Docker images are versions of your product

Docker allows you to tag your images when you build them. You can label each image with the application version that comes bundled inside. Now think how easy it will be to compare and benchmark them.

Faster automation

Because the application is bundled along with the environment it runs in, you don't need to worry about services being started, or available. Everything should be up and running before your application boots. This allows you to automate stress tests, end-to-end tests, even deployments with less effort and reduced costs.

Faster version updates

If you're in a situation where you have to push a new version to production, Docker enables you to launch it in paralell with your current version and only update the load balancer once everything is set. Besindes that, containers have a really fast boot time (a couple of seconds) which makes them suitable for high-traffic, real-time systems. Need to perform a rollback? Just pull the old image and run it. It's as simple as that. Docker containers shut down and boot up fast.

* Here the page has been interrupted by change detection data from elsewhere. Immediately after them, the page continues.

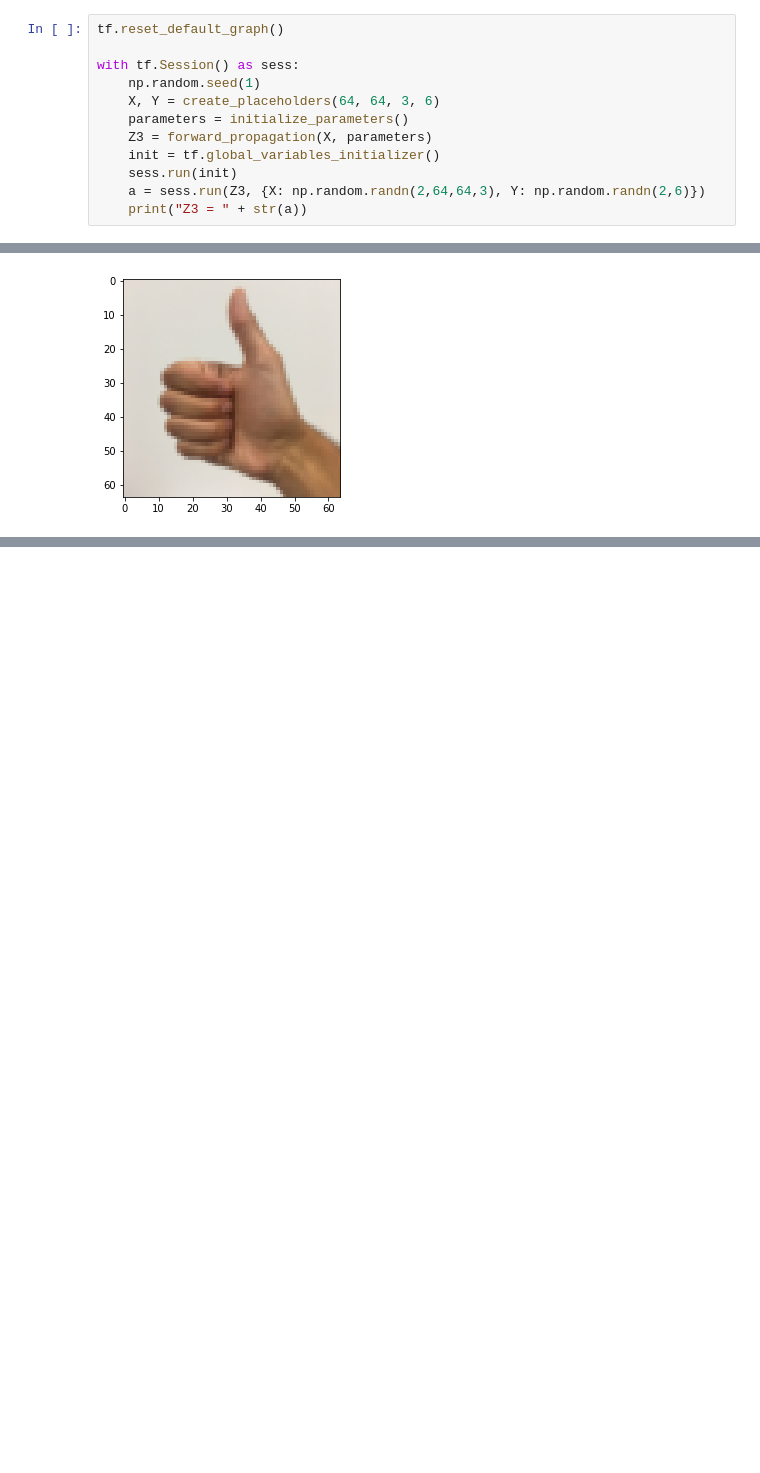
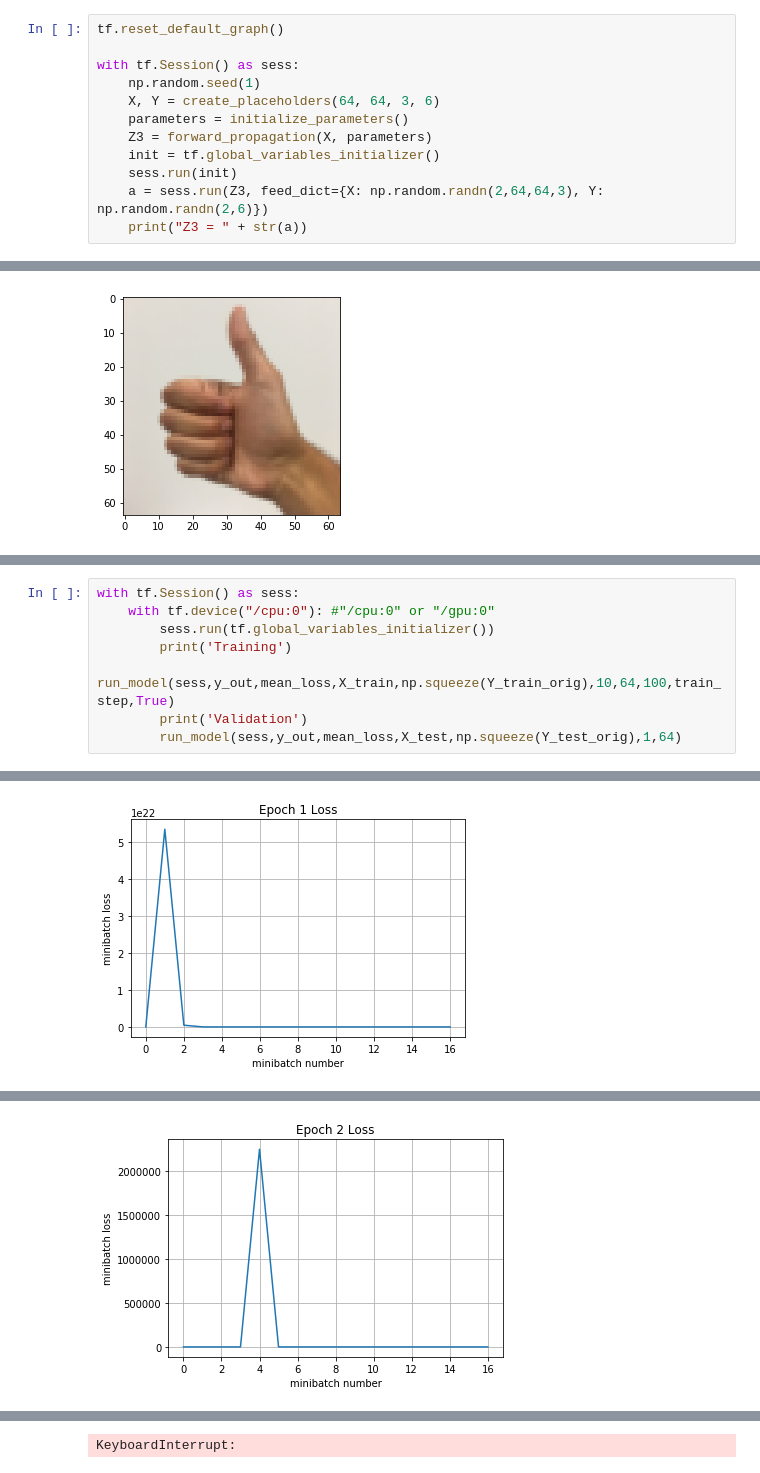
Before and after one commit to txytju/DeepLearningSpecialization, a Jupyter notebook: CNN/week1/Convolution model - Application - v1.ipynb, the cells around one changed output, grey strips where cells are left out. Cells and saved outputs as stored; diff of their text form; blank space fills up the shorter version.

```diff
--- a/CNN/week1/Convolution model - Application - v1.ipynb
+++ b/CNN/week1/Convolution model - Application - v1.ipynb
@@ -304,7 +294,7 @@ with tf.Session() as sess:
     Z3 = forward_propagation(X, parameters)
     init = tf.global_variables_initializer()
     sess.run(init)
-    a = sess.run(Z3, {X: np.random.randn(2,64,64,3), Y: np.random.randn(2,6)})
+    a = sess.run(Z3, feed_dict={X: np.random.randn(2,64,64,3), Y: np.random.randn(2,6)})
     print("Z3 = " + str(a))
 # %% [output]
 Z3 = [[-0.44670227 -1.57208765 -1.53049231 -2.31013036 -1.29104376  0.46852064]
@@ -594,0 +721,9 @@ plt.imshow(my_image)
+# %%
+with tf.Session() as sess:
+    with tf.device("/cpu:0"): #"/cpu:0" or "/gpu:0"
+        sess.run(tf.global_variables_initializer())
+        print('Training')
+        run_model(sess,y_out,mean_loss,X_train,np.squeeze(Y_train_orig),10,64,100,train_step,True)
+        print('Validation')
+        run_model(sess,y_out,mean_loss,X_test,np.squeeze(Y_test_orig),1,64)
+# %% [output]
@@ -594,0 +733 @@ plt.imshow(my_image)
+[figure, added]
@@ -594,0 +735 @@ plt.imshow(my_image)
+[figure, added]
@@ -594,0 +745 @@ plt.imshow(my_image)
+KeyboardInterrupt:
```
Also changed, not shown: parts of 23 cells of this notebook, 5 other files.
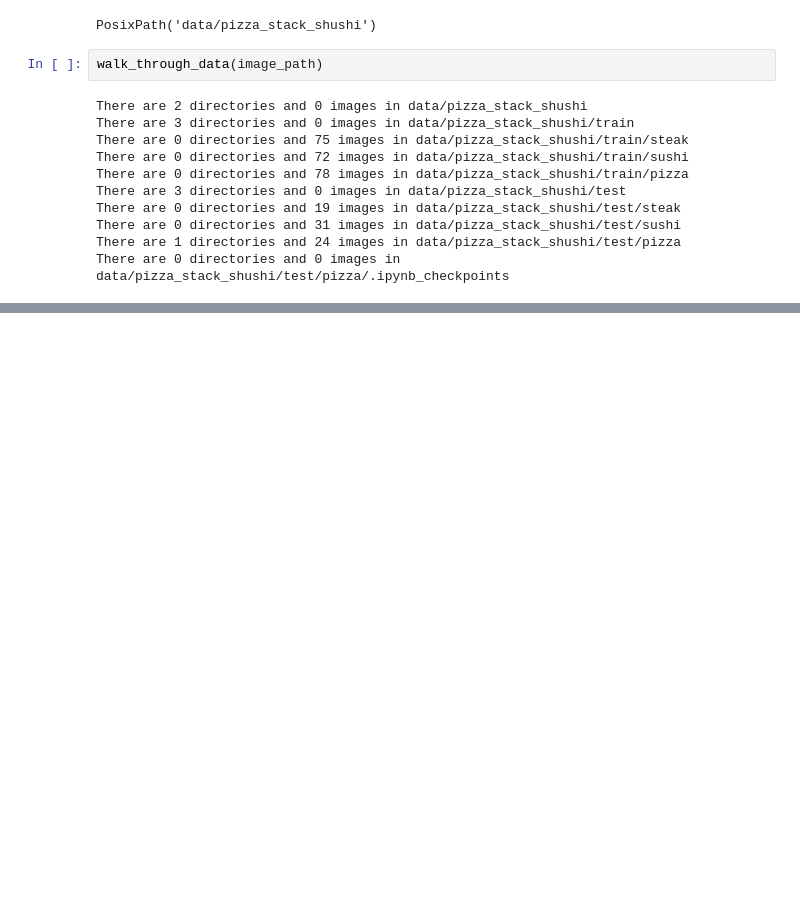
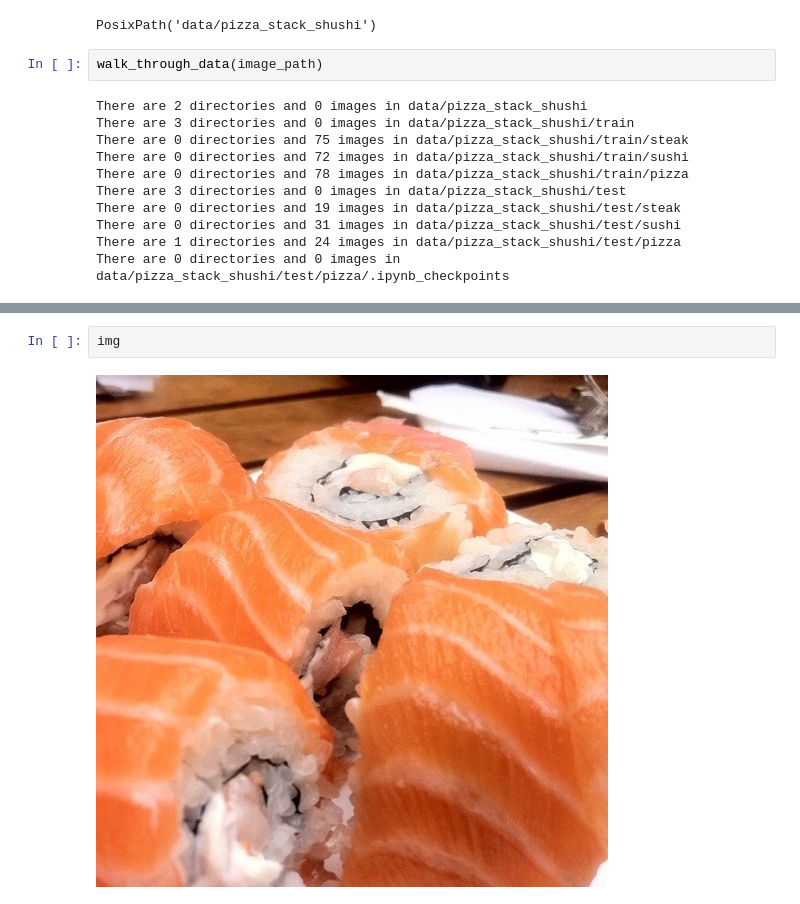
Before and after one commit to Imran1hp/Food-Recognition-Deep-Learning-model, a Jupyter notebook: Food_recognition_Deep_Learning.ipynb, the cells around one changed output, grey strips where cells are left out. Saved outputs shown, nothing was run; the diff lists cells and outputs as text; blank space fills up the shorter version.

```diff
--- a/Food_recognition_Deep_Learning.ipynb
+++ b/Food_recognition_Deep_Learning.ipynb
@@ -59,0 +111,4 @@ There are 0 directories and 0 images in data/pizza_stack_shushi/test/pizza/.ipyn
+# %%
+img
+# %% [output]
+[figure, added]
```
Also changed, not shown: parts of 3 cells of this notebook.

Shorter feedback loop

As I mentioned before, having a clone of the production environment, on your development machines cuts the feedback loop in half. Instead of having to push code to version control, trigger a build and wait for a deployment on a staging machine to take place, just to find out that there's a version mismatch between some libraries, you can get that feedback while developing.

As with any choice in life, adopting Docker doesn't come without its drawbacks. Below, I will outline the issues I found during my 2 years working with Docker.

Challenge 1: Culture

Docker is not just another technology your development team adopts to get instantly productive. It requires a shift in mentality. If the responsibility for the shift falls only on the developer, your organization won't reap all the benefits. It is important that your organizational culture is an open one. You should empower your employees to emit ideas and take action based on them. If the people aren't encouraged to experiment, research topics unrelated to the task at hand, they will most likely treat Docker as another stone they'll have to drag around to do their job.

We are creatures of habit and we're reluctant to abrupt change. Even in the healthiest organisations, there will still be some people who hate change. This doesn't mean they should be fired, nor that they are right and you should not use Docker. You just have to make small changes instead of coming in one day and say "From now on, we're using Docker!".

Challenge 2: Lack of expertise

This is hard to avoid. Especially with Docker, being a young technology. You won't find senior Docker specialists on the market, right now. Except for the people who contributed to the project itself.

If you plan on building your skills in-house, without any external trainings or consultants coming in and helping you to get started, you should be patient. Docker makes infrastructure more accessible for developers. If you have devs working on it, give them time to adapt, they're pretty resourceful people 😊 .

Conclusions

There are clearly more benefits than there are drawbacks, and this article would get really big if I would enumerate all of them. If you take anything away from this article, I would like you to remember that Docker offers you platform independence and enables you to bundle your application along with its surrounding environment.

Photo credits: kyohei itoDocker-3